There’s a prevalent assumption that Australia is far more urbanised (or should I say suburbanised) than the rest of the world. It’s is being spread by, among others, high-ranking staff of the Reserve Bank of Australia. Those staff have suggested urbanisation is a partial explanation for the gaping difference in dwelling price-to-income ratios between Australia and the US.
According to the RBA’s numbers, the average Australian dwelling sells for almost 5-times average household disposable income versus less than 2-times in the US.
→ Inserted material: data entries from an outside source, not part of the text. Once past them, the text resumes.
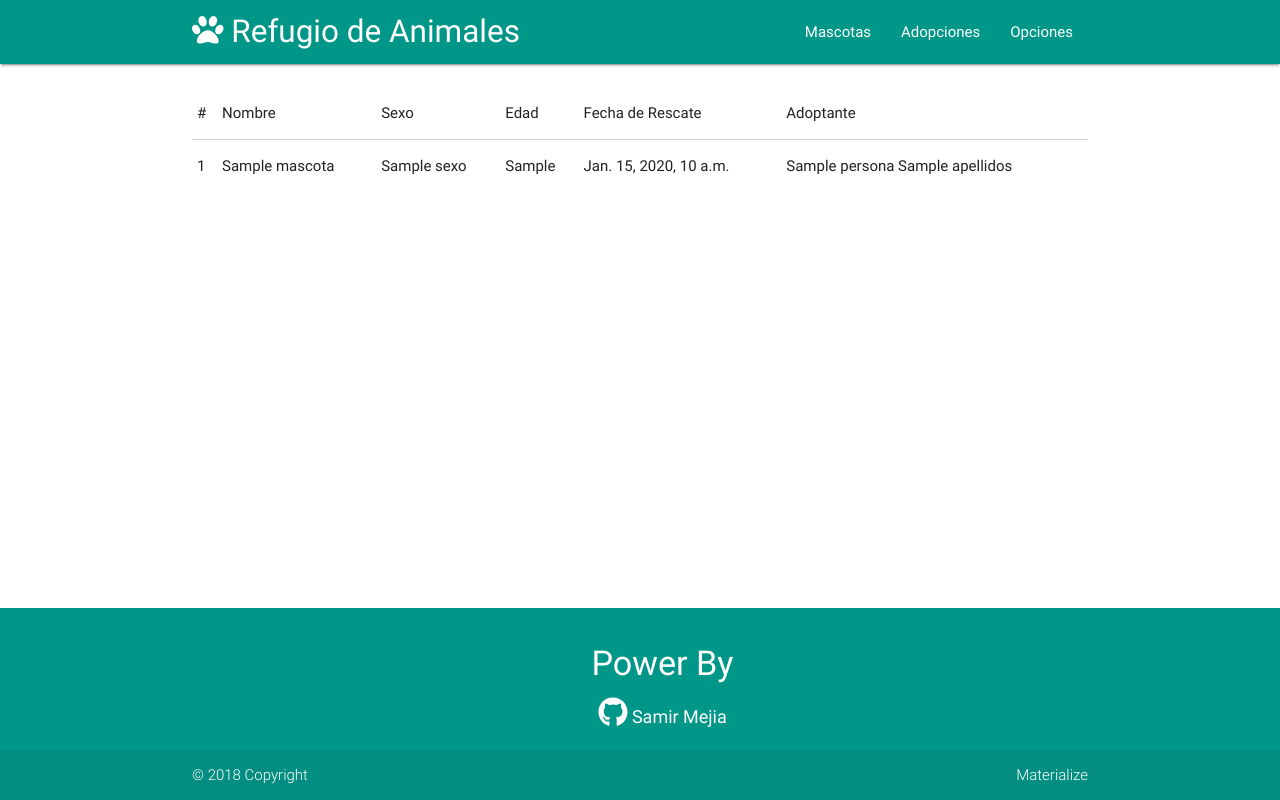
After one commit to samir04m/RefugioAnimales-Django, a Django app: template templates/mascota/mascota_list.html in a window 1280 px wide. The commit adds this page. Run offline with Django 3.2, Linux system fonts and the light colour scheme; the template is opened without the code that fills it: most values are stand-ins (such as "Sample title", 1, 10 or a date in 2020).

Commit message:
Listar mascotas basado en funciones

```diff
--- a/apps/mascota/urls.py
+++ b/apps/mascota/urls.py
@@ -1,9 +1,11 @@
 from django.conf.urls import url
 
-from apps.mascota.views import index, mascota_view
+from apps.mascota.views import index, mascota_view, mascota_list
 
 
 urlpatterns = [
     url(r'^$', index, name='index'),
     url(r'^nuevo$', mascota_view, name='mascota_crear'),
+    url(r'^listar$', mascota_list, name='mascota_listar'),
+
 ]
--- a/apps/mascota/views.py
+++ b/apps/mascota/views.py
@@ -8,6 +8,7 @@ from django.shortcuts import render, redirect
 from django.http import HttpResponse
 
 from apps.mascota.forms import MascotaForm
+from apps.mascota.models import Mascota
 
 def index(request):
 	return render(request, 'mascota/index.html')
@@ -22,3 +23,8 @@ def mascota_view(request):
 		form = MascotaForm()
 
 	return render(request, 'mascota/mascota_form.html', {'form':form})
+
+def mascota_list(request):
+	mascotas = Mascota.objects.all()
+	contexto = {"mascotas": mascotas}
+	return render(request, 'mascota/mascota_list.html', contexto)
--- a/templates/mascota/mascota_form.html
+++ b/templates/mascota/mascota_form.html
@@ -1,4 +1,6 @@
 {% extends 'base/base.html' %}
+
+{% block title %} Crear una Mascota {% endblock %}
 
 {% block content %}
 	<div class="container">
--- /dev/null
+++ b/templates/mascota/mascota_list.html
@@ -0,0 +1,40 @@
+{% extends 'base/base.html' %}
+
+{% block title %} Listado de Mascotas {% endblock %}
+
+{% block content %}
+	<div class="container">
+
+		<table>
+			<thead>
+				<tr>
+					<td>#</td>
+					<td>Nombre</td>
+					<td>Sexo</td>
+					<td>Edad</td>
+					<td>Fecha de Rescate</td>
+					<td>Adoptante</td>
+				</tr>
+			</thead>
+			<tbody>
+				{% if mascotas %}
+					{% for mascota in mascotas %}
+						<tr>
+							<td>{{ mascota.id }}</td>
+							<td>{{ mascota.nombre }}</td>
+							<td>{{ mascota.sexo }}</td>
+							<td>{{ mascota.edad_aproximada }}</td>
+							<td>{{ mascota.fecha_rescate }}</td>
+							<td>{{ mascota.persona.nombre }} {{ mascota.persona.apellidos }}</td>
+						</tr>
+					{% endfor %}
+				{% else %}
+					<h4>No hay registro de mascotas :(</h4>
+				{% endif %}
+
+			</tbody>
+		</table>
+
+	</div>
+
+{% endblock %}
```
But there’s a slight problem with the assumption about Australian urbanisation being far greater than in the US. While it’s both plausible and widely-believed, it’s also wrong. Last year, I attempted to prove as much—see Statistical Buggery: RBA Urbanisation. Continue reading “Demographics for Dummies (and the RBA)” →